In today’s wine market, Austrian Grüner has a reputation and is Austria’s most significant white wine variety. Its lineage while partly in question most probably derives from a crossing of the Traminer grape variety with another grape. The second parent still remains unconfirmed. Many students of Austrian wines believe that the second grape may be a centuries-old, perhaps now-lost grape variety in Burgenland in the easternmost of the Austrian states.

Grüner Veltliner Grapes

My Eye’s Spied a Bottle of Texas-Grown Grüner Veltliner

My first encounter with a Texas-grown Grüner Veltliner was at Neal Newsom’s Grape Day festivities back in April of this year. I was actually gobsmacked with my first sight of a bottle of Texas wine carrying the name Grüner Veltliner on its label. My first thought was how could this be? After all, Austria is a cool winegrowing region, right? At least that’s what I’d been taught many years ago. Texas is actually the opposite, being described politely as a “warm” winegrowing region, and not so politely as just “damn hot”, particularly in 2023. How could these opposites be brought together in a Texas vineyard and a glass of wine?

While I have had many Grüners before, they have all been from Austria. My experience all mimic the descriptions I gave you above: pale-straw colored, light-bodied, minerally and refreshing, but maybe with one more color descriptor – a light almond cast.

On Neal’s Grape Day his “bardominium“ was set up for rows of people to listen to presentations, but it also had a few table brought together on one side. It was stacked with opened bottles of Texas wines of all types for attendees to taste. This is where I found a 2021 varietal Grüner Veltliner (Limited Release) produced by Llano Estacado Winery with vineyard acknowledgement to Kubacak Vineyards in Tahoka, TX, in the Texas High Plains AVA.

Texas Grüner Veltliner Tasting

If Austrian Grüner can be described as pale-straw colored, light-bodied, minerally and refreshing, I’d say that the Texas Grüner had just a bit more color that accentuated what I called above the “almond cast”, likely due to the intense high plains sun at 3200+ feet and a drive to a bit more ripeness from the higher average temperatures. But, the most amazing part of the tasting was that this wine still came across with the minerally and refreshing aspects of Grüner I was hoping for. On the palate, I’d also say that that Texas Grüner had a just bit more body (maybe light+ body) to give.
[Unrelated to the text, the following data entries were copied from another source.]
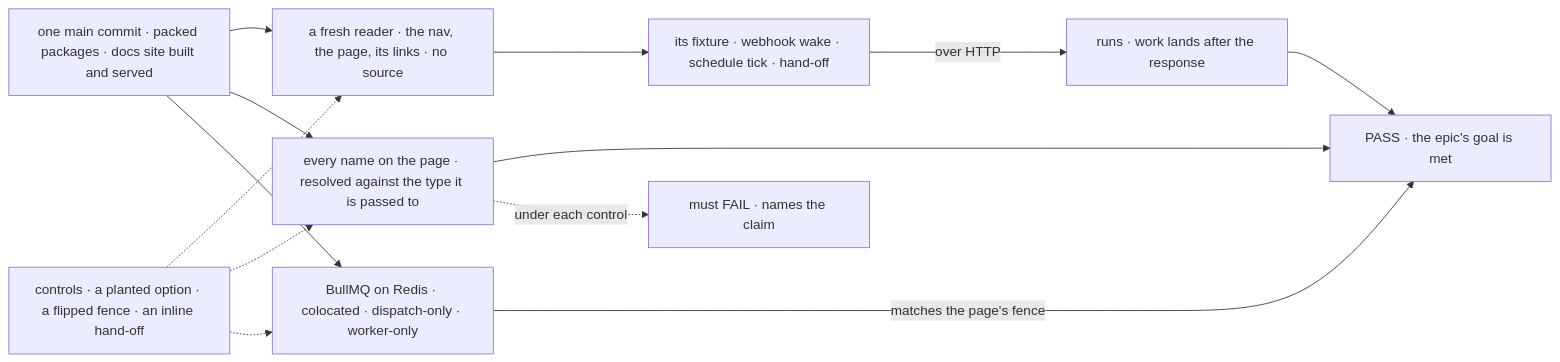
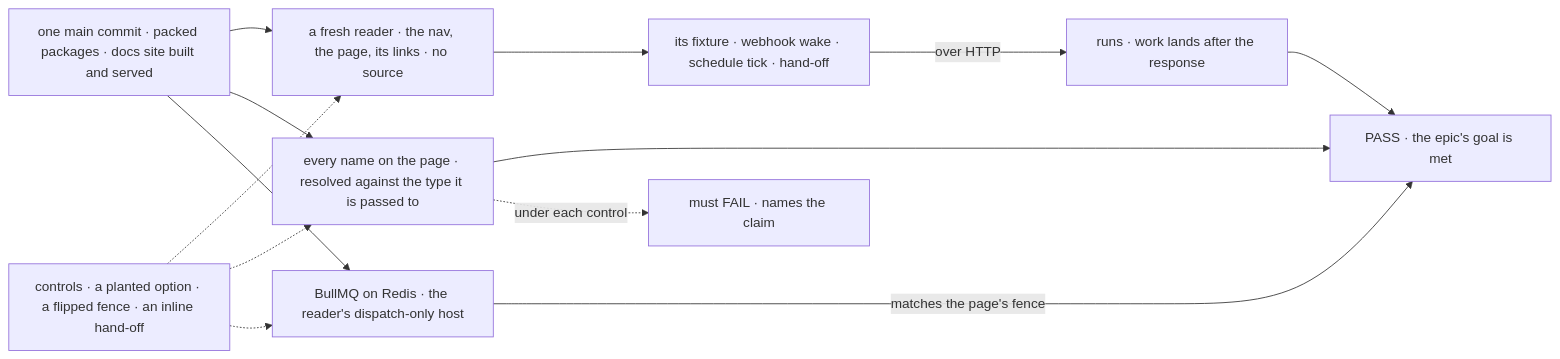
One commit to fixpoint-labs/flow-state-dev changed the diagram in specs/issues/FIX-1642/SPEC.md. Above: the diagram before and after it, drawn with Mermaid. The commit also changed other lines of this file and 7 other files, not shown here.

````diff
--- a/specs/issues/FIX-1642/SPEC.md
+++ b/specs/issues/FIX-1642/SPEC.md
@@ -34,15 +34,15 @@
 ```mermaid
 flowchart LR
   M["one main commit · packed packages · docs site built and served"] --> R["a fresh reader · the nav, the page, its links · no source"]
   R --> F["its fixture · webhook wake · schedule tick · hand-off"]
   F -->|"over HTTP"| B["runs · work lands after the response"]
   M --> K["every name on the page · resolved against the type it is passed to"]
-  M --> Q["BullMQ on Redis · colocated · dispatch-only · worker-only"]
+  M --> Q["BullMQ on Redis · the reader's dispatch-only host"]
   Q -->|"matches the page's fence"| OK["PASS · the epic's goal is met"]
   B --> OK
   K --> OK
   C["controls · a planted option · a flipped fence · an inline hand-off"] -.-> R
   C -.-> K
   C -.-> Q
   K -.->|"under each control"| X["must FAIL · names the claim"]
 ```
````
This Texas wine was naturally a tad different that the Grüner that I’ve tasted that were from Austria owed to our local growing conditions, but still a solid performance and varietally correct.

Texas-grown Grüner Veltliner grapes at Kubacak Vineyards

Follow-up Research – Texas Grüner is Not So Far Fetched as I Thought

After the tasting, the incongruousness of Grüner Veltliner in Texas was still playing in my mind. So, when I got back home, I decided to do a little research. What I found out was that while Austria can be generally considered a cool growing area, its eastern region of Burgenland where their Grüner is most plentiful is a bit different. Burgenland is influenced by a hot continental climate that besides Grüner Veltliner also produces some of opulent red wines and extraordinary sweet wines in Austria.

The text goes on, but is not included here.